This is a test that measures the amount of haptoglobin, a protein that binds free hemoglobin, in blood.
How the test is performed
Blood is drawn from a vein, usually from the inside of the elbow or the back of the hand. The puncture site is cleaned with antiseptic, and an elastic band is placed around the upper arm to apply pressure and restrict blood flow through the vein. This causes veins below the band to fill with blood.
A needle is inserted into the vein, and the blood is collected in an air-tight vial or a syringe. During the procedure, the band is removed to restore circulation. Once the blood has been collected, the needle is removed, and the puncture site is covered to stop any bleeding.
In an infant or young child:
The area is cleansed with antiseptic and punctured with a sharp needle or a lancet. The blood may be collected in a pipette (small glass tube), on a slide, onto a test strip, or into a small container. Cotton or a bandage may be applied to the puncture site if there is any continued bleeding.
How to prepare for the test
The health care provider may advise you to stop taking drugs that may affect the test (see “Special Considerations”).
For infants and children:
The preparation you can provide for this test depends on your child’s age, previous experiences, and level of trust. For specific information regarding how you can prepare your child, see the following topics:
- infant test or procedure preparation (birth to 1 year)
- toddler test or procedure preparation (1 to 3 years)
- preschooler test or procedure preparation (3 to 6 years)
- schoolage test or procedure preparation (6 to 12 years)
- adolescent test or procedure preparation (12 to 18 years)
How the test will feel
When the needle is inserted to draw blood, some people feel moderate pain, while others feel only a prick or stinging sensation. Afterward, there may be some throbbing.
Why the test is performed
Haptoglobin is measured to assess the rate at which your red blood cells are being destroyed. When red blood cells die, a process called hemolysis, they release their hemoglobin.
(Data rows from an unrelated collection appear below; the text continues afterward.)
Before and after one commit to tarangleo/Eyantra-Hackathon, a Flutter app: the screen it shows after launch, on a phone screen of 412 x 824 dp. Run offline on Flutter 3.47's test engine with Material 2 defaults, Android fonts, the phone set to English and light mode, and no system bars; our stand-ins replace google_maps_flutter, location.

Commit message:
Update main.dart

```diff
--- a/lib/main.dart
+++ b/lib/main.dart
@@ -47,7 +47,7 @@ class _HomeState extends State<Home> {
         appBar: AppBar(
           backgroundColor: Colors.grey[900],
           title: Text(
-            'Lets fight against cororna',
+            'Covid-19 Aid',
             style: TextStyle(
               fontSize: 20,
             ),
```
The liver produces haptoglobin and secretes it into the blood, where it finds and attaches to any “free” hemoglobin - that is, hemoglobin not contained within red blood cells. The concentration of free hemoglobin is ordinarily very low, but the level rises whenever red blood cells are being destroyed.
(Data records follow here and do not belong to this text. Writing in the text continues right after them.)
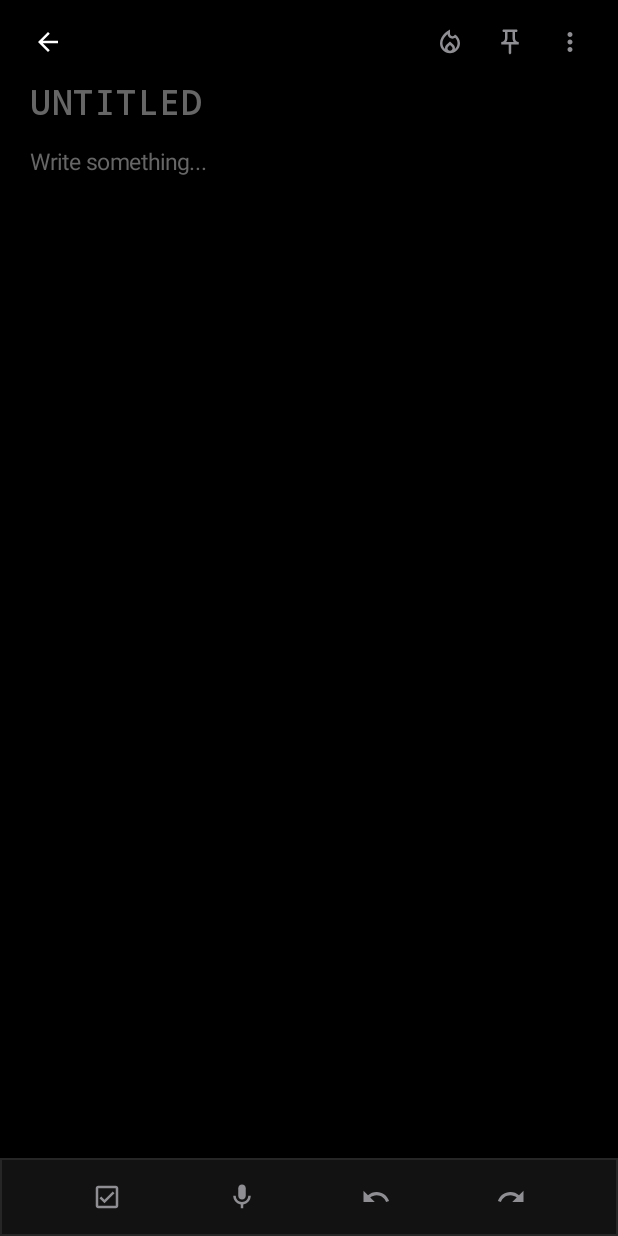
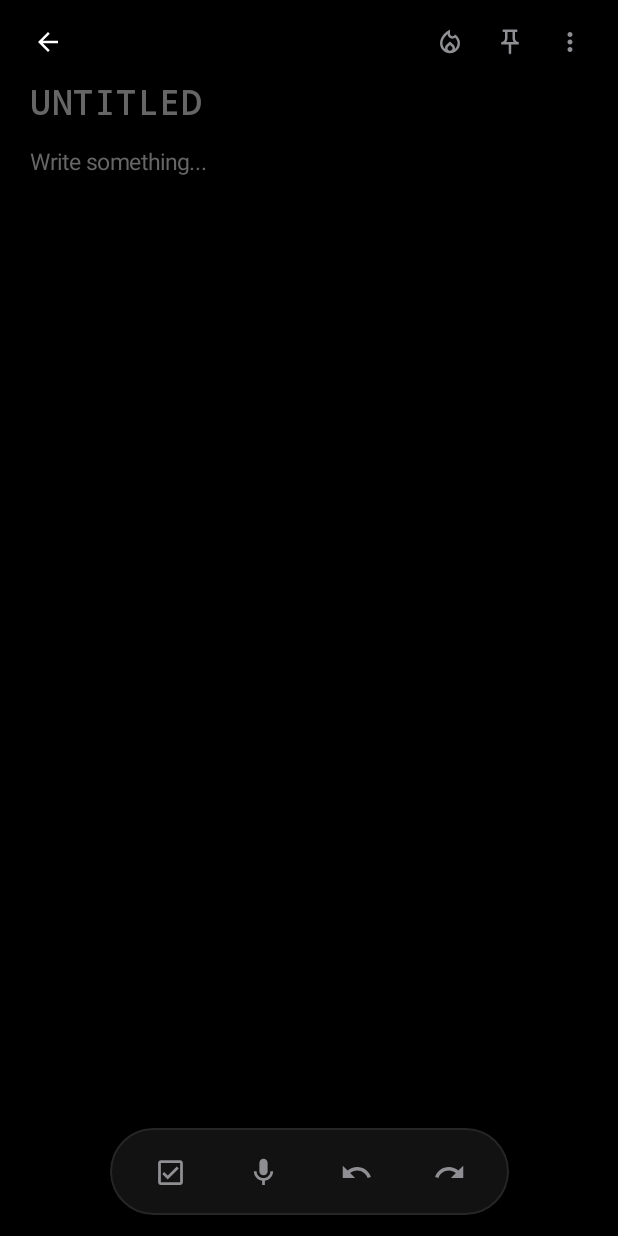
Before and after one commit to bloodlustninja/No.memo, an Android app built with Jetpack Compose: the NoteEditorActivity screen opened directly, with no data from a screen before it, on a phone screen of 412 x 824 dp. Run offline under Robolectric (Android 15) with nearby library versions, the phone set to English and light mode, and no system bars; our stand-ins replace Room's generated code.

Commit message:
feat(editor): convert bottom actions into floating capsule pill dock with enlarged touch targets

```diff
--- a/app/src/main/java/com/example/nomemo/ui/compose/NothingNoteEditorScreen.kt
+++ b/app/src/main/java/com/example/nomemo/ui/compose/NothingNoteEditorScreen.kt
@@ -602,22 +602,29 @@ fun NothingNoteEditorScreen(
                     }
                 }
 
-                // BOTTOM KEYBOARD BAR: Clean imePadding() bar with 4 monochrome icon buttons
+                // FLOATING KEYBOARD CAPSULE PILL: Generous floating pill with 4 monochrome icon buttons with 120Hz tactile press
+                Box(
+                    modifier = Modifier
+                        .fillMaxWidth()
+                        .imePadding()
+                        .navigationBarsPadding()
+                        .padding(bottom = 14.dp),
+                    contentAlignment = Alignment.Center,
+                ) {
                     Row(
                         modifier = Modifier
-                        .fillMaxWidth()
+                            .height(58.dp)
+                            .clip(RoundedCornerShape(29.dp))
                             .background(NothingThemeColors.surface)
-                        .border(width = 1.dp, color = NothingThemeColors.surfaceBorder)
-                        .imePadding()
-                        .navigationBarsPadding()
-                        .padding(vertical = 8.dp),
-                    horizontalArrangement = Arrangement.SpaceEvenly,
+                            .border(1.dp, NothingThemeColors.surfaceBorder, RoundedCornerShape(29.dp))
+                            .padding(horizontal = 18.dp),
+                        horizontalArrangement = Arrangement.spacedBy(18.dp),
                         verticalAlignment = Alignment.CenterVertically,
                     ) {
                         // 1. Checklist Toggle
                         Box(
                             modifier = Modifier
-                            .size(36.dp)
+                                .size(44.dp)
                                 .clip(CircleShape)
                                 .tactilePress {
                                     haptic.performHapticFeedback(HapticFeedbackType.TextHandleMove)
@@ -629,7 +636,7 @@ fun NothingNoteEditorScreen(
                             Icon(
                                 imageVector = Icons.Outlined.CheckBox,
                                 contentDescription = "Checklist Toggle",
-                            modifier = Modifier.size(20.dp),
+                                modifier = Modifier.size(22.dp),
                                 tint = if (checklistItems.isNotEmpty()) NothingThemeColors.iconActive else NothingThemeColors.iconInactive,
                             )
                         }
@@ -637,7 +644,7 @@ fun NothingNoteEditorScreen(
                         // 2. Voice Dictation (SpeechRecognizer)
                         Box(
                             modifier = Modifier
-                            .size(36.dp)
+                                .size(44.dp)
                                 .clip(CircleShape)
                                 .tactilePress {
                                     haptic.performHapticFeedback(HapticFeedbackType.TextHandleMove)
@@ -660,7 +667,7 @@ fun NothingNoteEditorScreen(
                             Icon(
                                 imageVector = Icons.Outlined.Mic,
                                 contentDescription = "Voice Dictation",
-                            modifier = Modifier.size(20.dp),
+                                modifier = Modifier.size(22.dp),
                                 tint = if (isListening) NothingThemeColors.iconActive else NothingThemeColors.iconInactive,
                             )
                         }
@@ -668,7 +675,7 @@ fun NothingNoteEditorScreen(
                         // 3. Undo
                         Box(
                             modifier = Modifier
-                            .size(36.dp)
+                                .size(44.dp)
                                 .clip(CircleShape)
                                 .tactilePress(enabled = undoStack.size > 1) {
                                     if (undoStack.size > 1) {
@@ -687,7 +694,7 @@ fun NothingNoteEditorScreen(
                             Icon(
                                 imageVector = Icons.AutoMirrored.Outlined.Undo,
                                 contentDescription = "Undo",
-                            modifier = Modifier.size(20.dp),
+                                modifier = Modifier.size(22.dp),
                                 tint = if (undoStack.size > 1) NothingThemeColors.iconActive else NothingThemeColors.iconInactive,
                             )
                         }
@@ -695,7 +702,7 @@ fun NothingNoteEditorScreen(
                         // 4. Redo
                         Box(
                             modifier = Modifier
-                            .size(36.dp)
+                                .size(44.dp)
                                 .clip(CircleShape)
                                 .tactilePress(enabled = redoStack.isNotEmpty()) {
                                     if (redoStack.isNotEmpty()) {
@@ -713,9 +720,10 @@ fun NothingNoteEditorScreen(
                             Icon(
                                 imageVector = Icons.AutoMirrored.Outlined.Redo,
                                 contentDescription = "Redo",
-                            modifier = Modifier.size(20.dp),
+                                modifier = Modifier.size(22.dp),
                                 tint = if (redoStack.isNotEmpty()) NothingThemeColors.iconActive else NothingThemeColors.iconInactive,
                             )
+                        }
                     }
                 }
             }
```
Lines whose indentation alone changed are shown as unchanged.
After haptoglobin attaches to hemoglobin, the molecule goes to the liver where its components (iron, heme, and amino acids) are recycled. This process destroys the haptoglobin. When red blood cells are actively being destroyed, the rate of haptoglobin destruction by the liver will outpace the rate at which new haptoglobin is created. Thus, the levels of haptoglobin in the blood will decrease.
The normal range is 27-139 mg/dl (milligrams per deciliter)
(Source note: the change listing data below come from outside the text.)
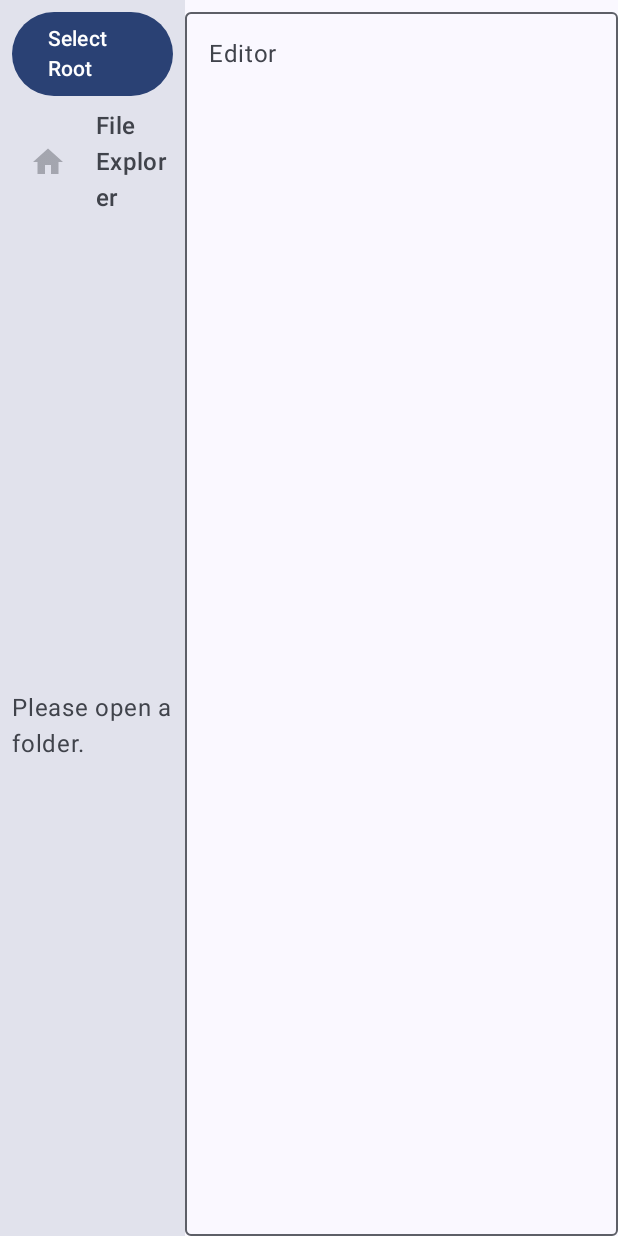
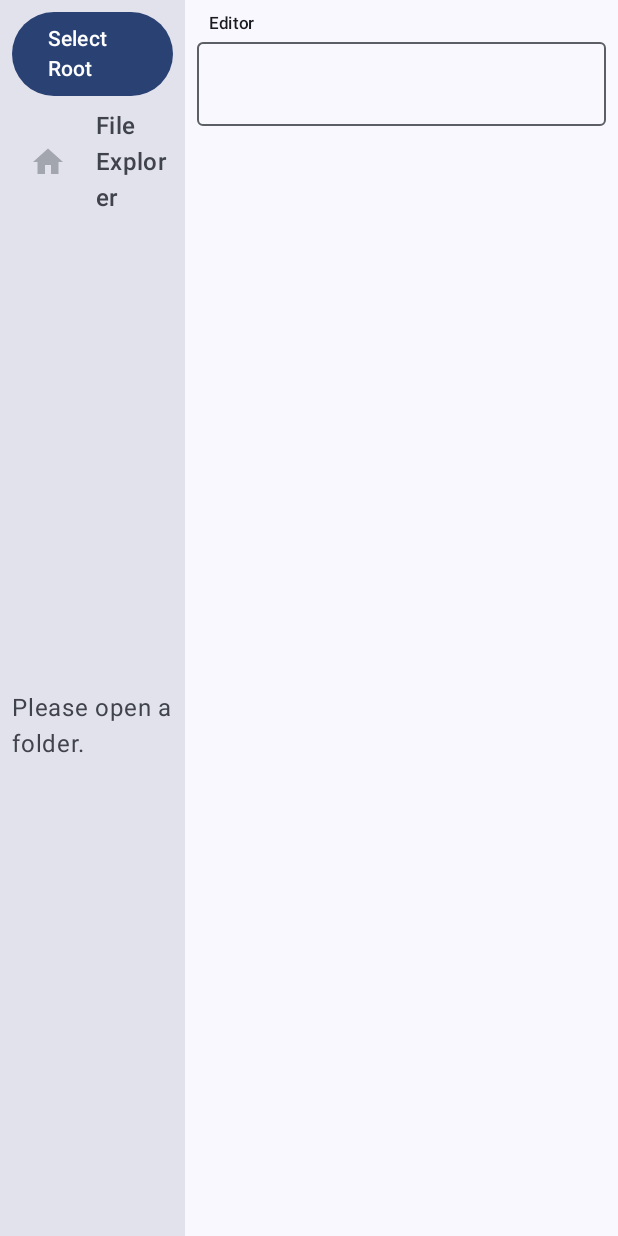
Before and after one commit to vitali87/AndroCode, an Android app built with Jetpack Compose: the composable AndroCodeShell shown on its own in the app's theme, on a phone screen of 412 x 824 dp. Run offline under Robolectric (Android 15) with nearby library versions, the phone set to English and light mode, and no system bars; our stand-ins replace Dagger/Hilt's generated code.

```diff
--- a/app/src/main/java/com/example/androcode/MainActivity.kt
+++ b/app/src/main/java/com/example/androcode/MainActivity.kt
@@ -73,6 +73,10 @@ import kotlinx.coroutines.launch // <-- Import launch
 import androidx.hilt.navigation.compose.hiltViewModel // <-- Import hiltViewModel
 import androidx.compose.foundation.background // <-- Import background
 import androidx.compose.foundation.layout.fillMaxHeight // <-- Import fillMaxHeight
+import androidx.compose.ui.text.TextStyle
+import androidx.compose.ui.text.font.FontFamily // Needed for Monospace
+import androidx.compose.foundation.rememberScrollState // For scrolling
+import androidx.compose.foundation.verticalScroll // For scrolling
 
 @AndroidEntryPoint
 class MainActivity : ComponentActivity() {
@@ -182,23 +186,43 @@ fun EditorView(
     val isLoading by editorViewModel.isLoadingContent.collectAsState() // <-- Use isLoadingContent
     val openedFileUri by editorViewModel.openedFileUri.collectAsState()
     val isFindBarVisible by editorViewModel.isFindBarVisible.collectAsState()
+    val scrollState = rememberScrollState() // Add scroll state
 
     Column(modifier = modifier) {
+        // Label showing the file name (replaces TextField label)
+        Text(
+            text = openedFileUri?.lastPathSegment ?: "Editor",
+            style = MaterialTheme.typography.labelSmall,
+            modifier = Modifier.padding(start = 16.dp, top = 8.dp, end = 16.dp) // Add padding
+        )
+        Spacer(modifier = Modifier.height(4.dp))
+
         // Loading indicator or content
         if (isLoading) {
-            Box(modifier = Modifier.fillMaxSize(), contentAlignment = Alignment.Center) {
+            Box(modifier = Modifier.fillMaxSize().weight(1f), contentAlignment = Alignment.Center) {
                 CircularProgressIndicator()
             }
         } else {
-            // Use a simple text field for now, without syntax highlighting
-            OutlinedTextField(
-                value = textState, // Use the TextFieldValue from ViewModel
-                onValueChange = { editorViewModel.onContentChange(it) },
-                modifier = Modifier.fillMaxSize(),
-                textStyle = MaterialTheme.typography.bodyMedium.copy(fontFamily = androidx.compose.ui.text.font.FontFamily.Monospace),
-                label = { Text(openedFileUri?.lastPathSegment ?: "Editor") }
-            )
+            // --- Scrollable Text Field Area ---
+            Box(
+                modifier = Modifier
+                    .fillMaxWidth()
+                    .weight(1f) // Ensure it takes available space before FindBar
+                    .padding(horizontal = 8.dp) // Padding for content
+            ) {
+                OutlinedTextField(
+                    value = textState.text,
+                    onValueChange = { editorViewModel.onTextChanged(it) },
+                    modifier = Modifier
+                        .verticalScroll(scrollState) // Scroll first
+                        .fillMaxSize(), // Then fill the space
+                    textStyle = TextStyle(fontFamily = FontFamily.Monospace),
+                    singleLine = false,
+                    maxLines = Int.MAX_VALUE
+                )
+            }
         }
+
         // Find Bar (conditionally displayed)
         if (isFindBarVisible) {
             FindBar(
@@ -230,9 +254,12 @@ fun AndroCodeShell(
             editorViewModel = editorViewModel
         )
         // Pane for Editor / Terminal / etc.
-        Box(modifier = Modifier.weight(0.7f)) { // Editor takes 70% width
+        Box(modifier = Modifier.weight(0.7f).fillMaxHeight()) { // Editor takes 70% width AND fills height
             // Display the Editor View, passing the ViewModel
-            EditorView(editorViewModel = editorViewModel) // Correct parameter name here
+            EditorView(
+                modifier = Modifier.fillMaxSize(), // Tell EditorView to fill the Box
+                editorViewModel = editorViewModel
+            )
             // TODO: Add logic to switch between EditorView and TerminalView later
         }
     }
--- a/gradle/libs.versions.toml
+++ b/gradle/libs.versions.toml
@@ -8,6 +8,7 @@ hiltNavigationCompose = "1.2.0" # Add Hilt Navigation Compose version
 ksp = "1.9.23-1.0.19" # Match Kotlin version
 documentfile = "1.0.1" # Add documentfile version
 material = "1.12.0" # Add Material Components version
+timber = "5.0.1" # Add Timber version
 
 # AndroidX & Jetpack
 activityCompose = "1.9.0"
@@ -51,6 +52,7 @@ androidx-compose-ui-tooling = { group = "androidx.compose.ui", name = "ui-toolin
 androidx-compose-ui-test-manifest = { group = "androidx.compose.ui", name = "ui-test-manifest" } # For debug builds
 androidx-documentfile = { group = "androidx.documentfile", name = "documentfile", version.ref = "documentfile" } # Add documentfile library
 androidx-compose-material-icons-extended = { group = "androidx.compose.material", name = "material-icons-extended" } # Add icons
+timber = { group = "com.jakewharton.timber", name = "timber", version.ref = "timber" }
 
 [plugins]
 android-application = { id = "com.android.application", version.ref = "gradle" }
--- a/settings.gradle.kts
+++ b/settings.gradle.kts
@@ -10,7 +10,6 @@ dependencyResolutionManagement {
     repositories {
         google()
         mavenCentral()
-        maven { url = uri("https://jitpack.io") }
     }
 }
 
```
Also changed, not shown: app/build.gradle.kts (+7 -6 lines), app/src/main/java/com/example/androcode/viewmodels/EditorViewModel.kt (+9 -0 lines), 1 other file.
What abnormal results mean
Higher-than-normal levels may indicate:
- acute rheumatic disease
- biliary obstruction
- peptic ulcer
- ulcerative colitis
- other inflammatory conditions
Lower-than-normal levels may indicate:
- chronic liver disease
- erythroblastosis fetalis
- hemolytic anemias o hemolytic anemia due to G6PD deficiency o idiopathic autoimmune hemolytic anemia o immune hemolytic anemia o drug-induced immune hemolytic anemia
- primary liver disease
- transfusion reaction
What the risks are
- excessive bleeding
- fainting or feeling light-headed
- hematoma (blood accumulating under the skin)
- infection (a slight risk any time the skin is broken)
- multiple punctures to locate veins
Haptoglobin levels may be affected by the presence of liver disease or kidney disease, extensive blood loss, and a variety of conditions that affect liver and kidney function.
Drugs that can raise haptoglobin levels include androgens and corticosteroids
Drugs that can lower haptoglobin levels include birth control pills, chlorpromazine, diphenhydramine, indomethacin, isoniazid, nitrofurantoin, quinidine, and streptomycin.
Veins and arteries vary in size from one patient to another and from one side of the body to the other. Obtaining a blood sample from some people may be more difficult than from others.
by Janet G. Derge, M.D.
All ArmMed Media material is provided for information only and is neither advice nor a substitute for proper medical care. Consult a qualified healthcare professional who understands your particular history for individual concerns.